## Source data

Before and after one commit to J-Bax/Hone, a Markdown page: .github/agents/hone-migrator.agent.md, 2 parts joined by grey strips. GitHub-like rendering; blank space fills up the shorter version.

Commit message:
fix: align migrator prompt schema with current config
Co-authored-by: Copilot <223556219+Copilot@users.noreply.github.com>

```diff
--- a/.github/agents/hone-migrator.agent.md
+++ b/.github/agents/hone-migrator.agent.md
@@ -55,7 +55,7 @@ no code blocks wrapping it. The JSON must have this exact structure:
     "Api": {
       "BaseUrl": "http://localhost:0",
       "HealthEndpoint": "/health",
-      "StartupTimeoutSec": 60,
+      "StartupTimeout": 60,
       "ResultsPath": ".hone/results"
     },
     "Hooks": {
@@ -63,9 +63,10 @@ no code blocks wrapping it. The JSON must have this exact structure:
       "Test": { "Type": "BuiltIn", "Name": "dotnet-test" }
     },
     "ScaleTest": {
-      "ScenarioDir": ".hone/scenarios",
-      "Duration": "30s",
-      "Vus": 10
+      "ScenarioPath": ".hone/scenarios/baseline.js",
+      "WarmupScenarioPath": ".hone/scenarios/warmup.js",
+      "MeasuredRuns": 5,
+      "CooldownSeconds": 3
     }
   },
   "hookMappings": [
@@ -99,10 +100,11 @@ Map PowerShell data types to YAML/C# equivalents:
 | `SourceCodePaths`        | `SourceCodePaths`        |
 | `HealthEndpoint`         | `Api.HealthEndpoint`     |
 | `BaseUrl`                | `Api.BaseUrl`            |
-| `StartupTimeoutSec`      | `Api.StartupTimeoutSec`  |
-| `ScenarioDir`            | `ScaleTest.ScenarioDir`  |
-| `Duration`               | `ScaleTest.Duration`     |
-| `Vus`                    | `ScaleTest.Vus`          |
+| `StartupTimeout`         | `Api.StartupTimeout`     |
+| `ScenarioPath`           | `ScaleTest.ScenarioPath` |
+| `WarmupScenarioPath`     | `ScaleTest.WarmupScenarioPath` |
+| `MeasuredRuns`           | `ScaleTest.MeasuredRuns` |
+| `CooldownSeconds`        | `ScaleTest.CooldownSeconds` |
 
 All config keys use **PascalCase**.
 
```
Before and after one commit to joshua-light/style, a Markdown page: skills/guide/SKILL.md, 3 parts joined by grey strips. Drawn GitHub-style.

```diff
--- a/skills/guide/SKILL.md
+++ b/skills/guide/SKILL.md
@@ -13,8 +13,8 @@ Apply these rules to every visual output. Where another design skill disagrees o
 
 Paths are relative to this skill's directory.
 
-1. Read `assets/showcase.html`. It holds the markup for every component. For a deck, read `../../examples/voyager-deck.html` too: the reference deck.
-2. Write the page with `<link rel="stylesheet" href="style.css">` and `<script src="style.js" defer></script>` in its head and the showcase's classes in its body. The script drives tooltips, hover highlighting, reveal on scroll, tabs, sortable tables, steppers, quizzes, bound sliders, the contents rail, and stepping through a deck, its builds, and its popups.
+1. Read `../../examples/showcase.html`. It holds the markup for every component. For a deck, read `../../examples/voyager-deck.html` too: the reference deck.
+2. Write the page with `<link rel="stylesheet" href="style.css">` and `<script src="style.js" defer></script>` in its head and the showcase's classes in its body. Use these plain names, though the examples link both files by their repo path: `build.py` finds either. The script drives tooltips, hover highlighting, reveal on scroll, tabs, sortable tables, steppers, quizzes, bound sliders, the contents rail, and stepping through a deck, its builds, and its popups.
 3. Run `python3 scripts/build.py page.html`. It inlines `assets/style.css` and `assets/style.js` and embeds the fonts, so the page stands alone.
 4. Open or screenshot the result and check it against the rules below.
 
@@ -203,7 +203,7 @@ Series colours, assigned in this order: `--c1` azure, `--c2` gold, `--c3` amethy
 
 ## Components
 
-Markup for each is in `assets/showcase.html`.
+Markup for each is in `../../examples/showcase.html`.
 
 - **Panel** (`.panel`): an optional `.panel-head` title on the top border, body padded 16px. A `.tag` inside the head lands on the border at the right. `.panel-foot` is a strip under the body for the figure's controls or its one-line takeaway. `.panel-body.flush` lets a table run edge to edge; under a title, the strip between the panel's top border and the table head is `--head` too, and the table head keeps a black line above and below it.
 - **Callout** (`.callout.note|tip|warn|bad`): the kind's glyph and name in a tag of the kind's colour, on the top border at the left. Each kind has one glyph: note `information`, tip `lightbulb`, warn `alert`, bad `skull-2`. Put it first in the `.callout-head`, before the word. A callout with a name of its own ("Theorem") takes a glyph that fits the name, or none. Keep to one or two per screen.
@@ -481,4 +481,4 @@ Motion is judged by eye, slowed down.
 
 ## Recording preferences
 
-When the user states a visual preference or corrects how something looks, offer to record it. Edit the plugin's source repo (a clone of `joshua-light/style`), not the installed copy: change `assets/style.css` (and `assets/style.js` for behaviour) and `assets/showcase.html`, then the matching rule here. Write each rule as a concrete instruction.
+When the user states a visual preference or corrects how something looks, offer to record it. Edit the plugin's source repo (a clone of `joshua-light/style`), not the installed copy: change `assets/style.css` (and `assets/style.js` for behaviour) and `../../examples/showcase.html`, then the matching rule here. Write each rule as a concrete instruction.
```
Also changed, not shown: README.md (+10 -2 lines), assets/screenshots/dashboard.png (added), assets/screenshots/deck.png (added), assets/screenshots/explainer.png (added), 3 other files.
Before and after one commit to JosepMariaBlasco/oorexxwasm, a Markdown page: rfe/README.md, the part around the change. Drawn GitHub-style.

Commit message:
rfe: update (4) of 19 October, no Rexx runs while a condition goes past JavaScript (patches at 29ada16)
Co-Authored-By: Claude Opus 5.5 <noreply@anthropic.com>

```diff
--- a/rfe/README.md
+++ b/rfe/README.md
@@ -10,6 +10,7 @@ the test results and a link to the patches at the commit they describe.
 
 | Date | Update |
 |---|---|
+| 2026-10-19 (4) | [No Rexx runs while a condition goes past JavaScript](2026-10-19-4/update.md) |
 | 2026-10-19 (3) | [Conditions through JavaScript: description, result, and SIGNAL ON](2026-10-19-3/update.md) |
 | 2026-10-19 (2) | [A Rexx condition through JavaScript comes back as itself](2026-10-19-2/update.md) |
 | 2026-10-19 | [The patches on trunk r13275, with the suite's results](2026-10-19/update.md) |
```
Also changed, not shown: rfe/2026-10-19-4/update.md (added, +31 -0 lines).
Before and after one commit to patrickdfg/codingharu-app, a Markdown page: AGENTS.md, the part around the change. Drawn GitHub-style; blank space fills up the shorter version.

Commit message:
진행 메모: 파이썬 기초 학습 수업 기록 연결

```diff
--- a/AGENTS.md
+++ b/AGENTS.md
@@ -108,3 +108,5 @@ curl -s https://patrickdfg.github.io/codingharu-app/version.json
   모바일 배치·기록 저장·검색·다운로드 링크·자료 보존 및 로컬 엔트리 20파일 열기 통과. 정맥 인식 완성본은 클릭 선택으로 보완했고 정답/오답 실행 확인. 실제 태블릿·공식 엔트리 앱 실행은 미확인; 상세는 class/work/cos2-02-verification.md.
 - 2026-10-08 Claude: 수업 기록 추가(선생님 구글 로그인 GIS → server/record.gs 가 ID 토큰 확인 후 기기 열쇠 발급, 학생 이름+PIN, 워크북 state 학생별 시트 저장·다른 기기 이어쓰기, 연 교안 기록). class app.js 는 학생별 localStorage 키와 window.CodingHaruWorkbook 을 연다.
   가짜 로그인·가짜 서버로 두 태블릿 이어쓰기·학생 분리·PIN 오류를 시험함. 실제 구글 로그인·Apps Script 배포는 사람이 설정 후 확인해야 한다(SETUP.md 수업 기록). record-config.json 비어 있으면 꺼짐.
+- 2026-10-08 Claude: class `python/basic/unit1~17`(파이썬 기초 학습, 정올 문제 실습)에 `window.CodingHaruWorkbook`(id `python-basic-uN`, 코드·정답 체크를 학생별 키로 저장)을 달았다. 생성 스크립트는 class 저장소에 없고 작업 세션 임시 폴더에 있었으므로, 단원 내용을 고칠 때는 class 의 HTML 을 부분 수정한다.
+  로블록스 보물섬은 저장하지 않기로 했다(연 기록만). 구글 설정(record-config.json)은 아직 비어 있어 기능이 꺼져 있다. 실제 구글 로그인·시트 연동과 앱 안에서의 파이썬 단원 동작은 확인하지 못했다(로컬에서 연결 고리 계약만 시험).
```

## The task
Filter the entries above and return only the lines holding "results".

## Final answer
       "ResultsPath": ".hone/results"
@@ -10,6 +10,7 @@ the test results and a link to the patches at the commit they describe.
 | 2026-10-19 | [The patches on trunk r13275, with the suite's results](2026-10-19/update.md) |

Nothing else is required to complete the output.